Volume XVIII, No.4
Joy of Suffering
C.S. Lewis wrote that insightful book about pain, The Problem of Pain
, which had a significant impression on me, as it has for so many. I've read that book more than once. Though it's been a while, I'm sure some of the thoughts I now share about pain echo those of Lewis. This article has to do with how the LORD might use suffering, emotional and even physical, to bring in the lost and purify the believer.
I think most accept the idea, if merely as a platitude, that pain can work toward improvement. "No pain, no gain," is the popular saying. But to ponder the process, to see it at work to the point that we realize there is no other way, that is something else.
In The Problem of Pain
, Lewis addresses the juxtaposition of hurting world and loving God - "Why is there pain?" Recently I have been pondering more the question of the need for suffering. For example, a believer is dying of cancer, suffering. The family is gathered around. The ill person doesn't want to suffer. Those gathered around don't want him or her to suffer. But the person does suffer; sometimes for days, weeks months before dying. What is the purpose of suffering?
Of course, a lot of people nowadays, who prefer not to be burdened with this riddle of suffering, advocate for mercy killing. I'm afraid mercy killing, in spite of the altruistic rationale, will in the long run rob us of at least one sobering and spiritually deepening essential of our humanness - empathy, the ability to share another's suffering. Almost fifty years ago, I attended a weekly Christian gathering in the city. It was at the height of the Jesus People movement in the late 60's. In the gathering was a wonderful young man, inspired and inspiring, a poet and artist, much loved, badly crippled by cerebral palsy. On occasions this young man was submitted, by those who dearly loved him, to often quite drawn out, highly emotional, passionate attempts to get him healed. In the past ten years I have seen this man, still wonderful, still writing poetry and doing art, still very much loved and in love with Christ, still severely crippled.
What this man has in common with the person slowly dying of cancer and with the many suffering horrors around the world, is a host of witnesses. These witnesses may respond in a number ways. They may be materialists: turn a blind eye; just focus on themselves and their own comfort and wish those suffering to suffer quietly. They may be activists: get angry or indignant and find someone to blame - God, themselves, doctors or those who oppose "mercy killing." They may be pragmatists or realists: just find a way to get everyone through it with help from friends, family, pet. Be glad it wasn't me this time, and hope I never suffer that much.

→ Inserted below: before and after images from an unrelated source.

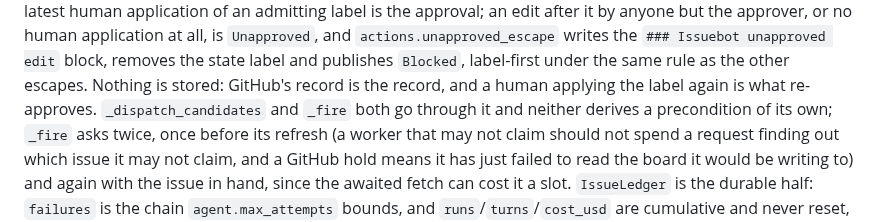
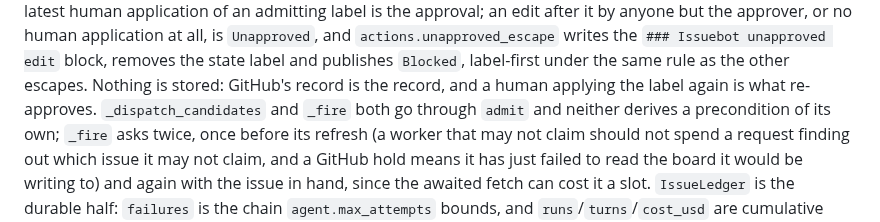
Before and after one commit to jleavers/issuebot, a Markdown page: docs/package-layout.md, the part around the change. Rendered like a GitHub page.

Commit message:
docs: name admit explicitly where approval.py now sits before it
Fix round 1 for Task 7's review: inserting the approval.py paragraph
between admission.py's intro sentence and "both go through it ..."
left "it" reading as approval.py's gate rather than admit. Name admit
explicitly instead of moving the paragraph.

Co-Authored-By: Claude Fable 5.1 <noreply@anthropic.com>
Claude-Session: https://claude.ai/code/session_01JNTEVR4rSc2DiK8cRwrTKD

```diff
--- a/docs/package-layout.md
+++ b/docs/package-layout.md
@@ -973,7 +973,7 @@ approver, or no human application at all, is `Unapproved`, and `actions.unapprov
 writes the `### Issuebot unapproved edit` block, removes the state label and publishes
 `Blocked`, label-first under the same rule as the other escapes. Nothing is stored: GitHub's
 record is the record, and a human applying the label again is what re-approves.
-`_dispatch_candidates` and `_fire` both go through it and neither derives a
+`_dispatch_candidates` and `_fire` both go through `admit` and neither derives a
 precondition of its own; `_fire` asks twice, once before its refresh (a worker that may not
 claim should not spend a request finding out which issue it may not claim, and a GitHub hold
 means it has just failed to read the board it would be writing to) and again with the issue
```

But, as with the problem of pain, those who believe in God must have an answer. It seems to me that God uses suffering to the eternal benefit of that host of witnesses. If we the witnesses allow, suffering, and perhaps most of all the suffering of those we cannot help, brings us face to face with the question of what God is up to. It has been remarkable how the church in America has grown stronger through real-time knowledge of the horrible suffering of those in the Middle East. We are learning about prayer, we are learning about faith, we are learning about sacrifice. Christianity is becoming personally and culturally relevant again. The church is getting well.
Paul wrote to the Corinthians, "For, I think, God has exhibited us apostles last of all, as men condemned to death; because we have become a spectacle to the world, both to angels and to men. We are fools for Christ’s sake, but you are prudent in Christ; we are weak, but you are strong; you are distinguished..." (1Cor 4:9-10).
And further on: "For we who live are constantly being delivered over to death for Jesus' sake, so that the life of Jesus also may be manifested in our mortal flesh. So death works in us, but life in you." (2Cor 4:11-12).
I have personally seen individuals suffer in this way, for the sake of those looking on passively or with hardened hearts, who have strolled off into the shadows, in order that God might get their attention and bring them back into the light.
God does in a way create the darkness, simply by His not being there. When we wander off He withdraws Himself in order that we will wake up and search for Him. The pain of another's suffering is often part of that darkness. This is because God alone knows what it will be like for those who chose to part from Him. And He is not willing that any should endure that. So He is willing that He and His loved ones suffer here in order that those in the shadows will come back and not suffer later on. And, as with Paul, those who really know the love of God are willing to do this. They are willing to suffer, if need be, for the return of those who have wandered off.
The great concern for the suffering, dying Christian is the welfare and eternal salvation of those looking on. And he or she is willing to go through whatever it takes to play a part in their eternal joy.
COPYRIGHT©DANIEL PRYOR 2016